Stemming from the conversations held during the district’s five town hall meetings, the Olentangy Local School District (OLSD) has created a second diversity coordinator position to assist in generating progress on the platforms of diversity and equity. This week, the district announced Mikela Thomas has been selected to fill the full-time position alongside current diversity coordinator Heather Cole.
Thomas is no stranger to education, having spent the past 14 years as an educator. Most recently, she served as a first grade teacher at Cheshire Elementary and has spent a total of 11 years teaching in the district. During her time at Cheshire Elementary, she also served as the diversity liaison for five years. While the decision to transition into a new role didn’t come easy for Thomas, the opportunity to have an even larger impact in the district was something she couldn’t pass on.
“It is hard to leave my students, but when I had the opportunity to cast a wider net and reach more people, I had to do it,” Thomas said. “It’s definitely something that I am truly passionate about.”
Asked to define the role of diversity coordinator, Thomas said, “We do different activities with the students, we have programming like Global Scholars and things like that. We also work with the teachers on professional development and training. We do our One Community conference, and we’ll continue doing those things.”
In addition to the existing role of the position, Thomas said they are also beginning work on the district’s “action plan” in response to the ideas expressed during the town halls. That plan includes recruitment and retention initiatives, she said, as well as a new leadership advisory council and work with various groups in the community, among other focuses.
Thomas said the sheer size of the district calls for “all hands on deck” in tackling issues of diversity and inclusion within OLSD, which necessitated a full-time position focused solely on doing just that. Now that she’s been identified as the woman to help lead that charge, she wants her position to represent an olive branch of sorts for those who have expressed issues and concerns and are looking for hope and healing.
“I think this position is kind of showing that the district is open to that and open to healing our district,” Thomas said. “And also to have the diversity initiative be at the forefront and be an important part of our curriculum construction and planning … This position, I’m hoping, will rebuild that trust.”

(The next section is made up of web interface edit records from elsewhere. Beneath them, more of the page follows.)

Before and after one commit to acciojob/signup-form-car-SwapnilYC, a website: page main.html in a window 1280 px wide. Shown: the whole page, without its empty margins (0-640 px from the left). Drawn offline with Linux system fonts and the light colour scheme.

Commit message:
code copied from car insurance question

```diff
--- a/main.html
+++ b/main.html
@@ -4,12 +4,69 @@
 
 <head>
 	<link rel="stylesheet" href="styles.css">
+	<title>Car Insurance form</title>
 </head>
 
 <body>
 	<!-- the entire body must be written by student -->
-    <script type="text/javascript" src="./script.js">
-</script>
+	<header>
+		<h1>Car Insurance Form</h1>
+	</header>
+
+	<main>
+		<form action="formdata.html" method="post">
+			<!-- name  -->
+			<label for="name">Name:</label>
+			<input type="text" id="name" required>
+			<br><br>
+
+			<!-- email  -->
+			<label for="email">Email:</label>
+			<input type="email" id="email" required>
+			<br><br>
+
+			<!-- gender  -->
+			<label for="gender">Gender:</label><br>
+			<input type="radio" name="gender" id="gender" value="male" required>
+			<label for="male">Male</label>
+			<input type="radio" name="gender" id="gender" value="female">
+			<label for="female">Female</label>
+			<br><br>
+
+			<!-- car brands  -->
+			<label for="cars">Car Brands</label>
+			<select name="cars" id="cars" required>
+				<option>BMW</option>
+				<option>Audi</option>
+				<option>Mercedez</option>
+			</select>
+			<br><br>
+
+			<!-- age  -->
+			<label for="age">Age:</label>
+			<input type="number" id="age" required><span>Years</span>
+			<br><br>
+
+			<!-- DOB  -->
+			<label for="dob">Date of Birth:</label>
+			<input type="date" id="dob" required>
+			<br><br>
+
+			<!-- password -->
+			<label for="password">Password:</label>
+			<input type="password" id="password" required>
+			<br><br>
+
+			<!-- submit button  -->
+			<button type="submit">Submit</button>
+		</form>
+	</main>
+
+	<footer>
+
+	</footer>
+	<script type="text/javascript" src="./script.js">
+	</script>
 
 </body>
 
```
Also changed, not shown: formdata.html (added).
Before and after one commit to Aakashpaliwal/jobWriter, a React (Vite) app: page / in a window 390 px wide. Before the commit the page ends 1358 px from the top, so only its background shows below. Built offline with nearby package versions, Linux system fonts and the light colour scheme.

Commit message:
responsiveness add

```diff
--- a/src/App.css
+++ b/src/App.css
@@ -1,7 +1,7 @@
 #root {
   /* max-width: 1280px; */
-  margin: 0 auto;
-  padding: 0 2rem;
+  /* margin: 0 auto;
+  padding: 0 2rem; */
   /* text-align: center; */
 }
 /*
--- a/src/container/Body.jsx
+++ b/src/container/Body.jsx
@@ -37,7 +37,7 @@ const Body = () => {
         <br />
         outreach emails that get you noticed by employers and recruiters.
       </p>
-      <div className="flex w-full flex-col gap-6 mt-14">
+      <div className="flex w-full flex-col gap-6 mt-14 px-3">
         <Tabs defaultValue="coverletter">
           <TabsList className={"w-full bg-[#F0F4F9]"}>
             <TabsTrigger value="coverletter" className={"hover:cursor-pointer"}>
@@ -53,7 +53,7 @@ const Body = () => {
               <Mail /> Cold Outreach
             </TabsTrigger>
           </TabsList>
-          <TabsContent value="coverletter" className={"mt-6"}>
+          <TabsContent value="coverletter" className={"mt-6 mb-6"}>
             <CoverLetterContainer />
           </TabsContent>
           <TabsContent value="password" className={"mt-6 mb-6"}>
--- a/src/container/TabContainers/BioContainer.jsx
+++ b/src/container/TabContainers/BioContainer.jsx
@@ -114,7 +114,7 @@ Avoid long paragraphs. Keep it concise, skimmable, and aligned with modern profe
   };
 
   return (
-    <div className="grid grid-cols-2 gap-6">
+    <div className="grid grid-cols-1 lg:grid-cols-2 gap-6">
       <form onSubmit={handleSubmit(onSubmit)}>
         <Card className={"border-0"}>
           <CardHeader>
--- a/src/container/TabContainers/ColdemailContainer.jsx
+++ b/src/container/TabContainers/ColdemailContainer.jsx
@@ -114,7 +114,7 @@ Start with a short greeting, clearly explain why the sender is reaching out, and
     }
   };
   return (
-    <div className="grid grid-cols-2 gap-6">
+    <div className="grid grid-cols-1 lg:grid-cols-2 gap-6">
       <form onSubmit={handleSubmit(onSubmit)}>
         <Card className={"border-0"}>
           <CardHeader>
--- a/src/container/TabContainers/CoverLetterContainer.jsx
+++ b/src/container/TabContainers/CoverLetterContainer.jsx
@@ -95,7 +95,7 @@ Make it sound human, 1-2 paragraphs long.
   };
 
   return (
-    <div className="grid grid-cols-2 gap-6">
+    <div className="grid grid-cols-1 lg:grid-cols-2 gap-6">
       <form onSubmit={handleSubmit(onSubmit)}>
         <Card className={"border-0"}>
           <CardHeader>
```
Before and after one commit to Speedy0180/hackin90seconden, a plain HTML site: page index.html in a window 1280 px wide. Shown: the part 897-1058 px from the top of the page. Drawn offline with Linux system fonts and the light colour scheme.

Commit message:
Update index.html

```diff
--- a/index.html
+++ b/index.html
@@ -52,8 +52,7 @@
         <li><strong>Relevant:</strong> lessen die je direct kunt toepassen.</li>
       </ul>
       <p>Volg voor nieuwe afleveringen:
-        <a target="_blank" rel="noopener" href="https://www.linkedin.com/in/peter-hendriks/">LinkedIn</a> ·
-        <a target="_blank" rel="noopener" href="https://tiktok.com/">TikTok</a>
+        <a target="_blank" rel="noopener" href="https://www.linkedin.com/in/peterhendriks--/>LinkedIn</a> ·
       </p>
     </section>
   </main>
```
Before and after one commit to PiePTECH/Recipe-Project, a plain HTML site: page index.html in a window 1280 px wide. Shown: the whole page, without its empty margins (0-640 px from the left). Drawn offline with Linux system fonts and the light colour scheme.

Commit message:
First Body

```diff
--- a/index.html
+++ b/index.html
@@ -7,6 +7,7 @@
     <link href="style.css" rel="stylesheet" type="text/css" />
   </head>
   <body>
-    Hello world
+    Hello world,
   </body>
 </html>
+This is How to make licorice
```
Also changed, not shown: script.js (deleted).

Holding five town hall meetings centered on diversity brought on, naturally, diverse participants with a multitude of ideas to facilitate the necessary change within the district. Thomas, whose family has spent decades in the district, has seen and lived her own truths with regard to diversity issues in OLSD over the years, and her own ideas for creating change begin with transparency and collaboration between the district and the community.
“Some people feel like the district may not be doing enough or that we’re not doing anything,” Thomas said. “I think there needs to be transparency and communication that we are doing a lot in our building and we have this three- to five-year action plan that we’re working on, which came out of the town halls and ideas from the community members.”
Of course, changes within the district will have to come gradually as it continues to evolve and adapt moving forward. Thomas said the ultimate measure of success for the district, to her, boils down to whether or not the students feel there has been marked improvements.
“For me, it’s all about the kids,” she said. “I feel like two years from now, if they were to create a ‘DearOLSD 2.0,’ it could be how their experiences have changed … We want our students to be in a safe place where they can learn and the instruction is meeting their needs, regardless of who they are or where they come from. That’s how I would measure success. Talking to the kids, seeing if they see a change, if they feel comfortable in their environment, and if they feel like their district has delivered on meeting their needs.”
Reach Dillon Davis at 740-413-0904. Follow him on Twitter @DillonDavis56.